An Auckland man accused of helping his terminally ill wife commit suicide has made a brief appearance in court.
Evans Mott, a master boatbuilder who has worked on superyachts around the world, appeared at the Auckland District Court today charged with aiding and abetting suicide.
The charge carries a maximum penalty of 14 years in prison.
The 61-year-old's lawyer Ron Mansfield told the court the case will be reviewed next month.
Mr Mott's wife, Rosemary, was diagnosed several years ago with an aggressive form of multiple sclerosis, a degenerative condition for which there is no cure.
The 55-year-old's health deteriorated rapidly and her husband, Evans Mott, is alleged to have agreed to help research suicide methods and assemble a kit which she could use to kill herself.
Mrs Mott waited until the birth of a grandchild late last year and spent a final Christmas with her family before making the decision to end her life.
She asked her husband to leave her alone in their Auckland home, and he returned several hours later to find her dead.
Mrs Mott's health began deteriorating in August 2007 when she tripped over and broke her shoulder. The fracture took 18 months to heal, because she had undiagnosed osteoporosis.
Even once she was healed, the pain continued. This was diagnosed as neuropathic pain, a condition where the body's nerves keep sending pain signals to the brain although the injury is healed.
An MRI scan finally confirmed Mrs Mott was suffering from multiple sclerosis, where the body's immune system attacks the nerves in the brain and spinal cord. The degenerative condition is irreversible and affects the ability of the brain to send signals to the body.
Mrs Mott was diagnosed with a particularly aggressive form which caused her physical abilities to deteriorate rapidly.
Drug treatment to alleviate the pain and slow the symptoms failed and had distressing side-effects.
Mr Mansfield previously told the New Zealand Herald that this was a story of "genuine love and grief".
"It is truly unfortunate that in our modern society we force people to be isolated in these circumstances and then expose their loving and grieving family to the indignity of being dragged before our criminal courts in this way.
"He has been honest to the police with what he has and has not done.
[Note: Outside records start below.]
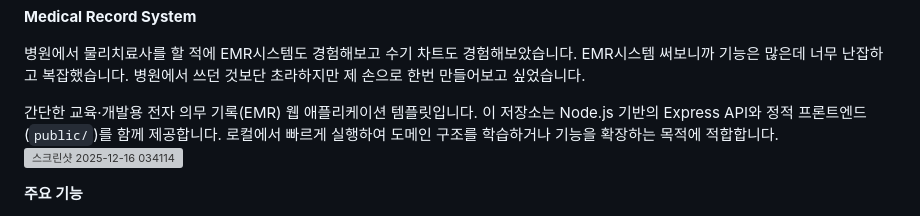
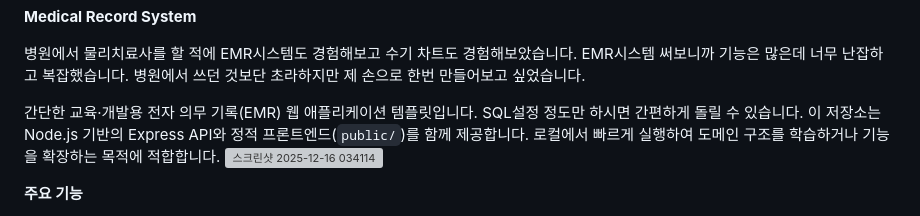
Before and after one commit to Michael09011/Medicael-Record-System, a Markdown page: README.md, the part around the change. Rendered like a GitHub page; grey boxes are pictures that could not be loaded.

Commit message:
README.md 업데이트

```diff
--- a/README.md
+++ b/README.md
@@ -4,7 +4,9 @@
 EMR시스템 써보니까 기능은 많은데 너무 난잡하고 복잡했습니다.
 병원에서 쓰던 것보단 초라하지만 제 손으로 한번 만들어보고 싶었습니다.
 
-간단한 교육·개발용 전자 의무 기록(EMR) 웹 애플리케이션 템플릿입니다. 이 저장소는 Node.js 기반의 Express API와 정적 프론트엔드(`public/`)를 함께 제공합니다. 로컬에서 빠르게 실행하여 도메인 구조를 학습하거나 기능을 확장하는 목적에 적합합니다.
+간단한 교육·개발용 전자 의무 기록(EMR) 웹 애플리케이션 템플릿입니다.
+SQL설정 정도만 하시면 간편하게 돌릴 수 있습니다.
+이 저장소는 Node.js 기반의 Express API와 정적 프론트엔드(`public/`)를 함께 제공합니다. 로컬에서 빠르게 실행하여 도메인 구조를 학습하거나 기능을 확장하는 목적에 적합합니다.
 <img width="1919" height="914" alt="스크린샷 2025-12-16 034114" src="https://github.com/user-attachments/assets/1535e3dd-ef80-4716-b819-092f1e1066c1" />
 
 **주요 기능**
```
The question is, is that a crime in this case? No matter the answer to this question, one can only hope that cases like this may cause our society to review what we think is right and what we think is wrong."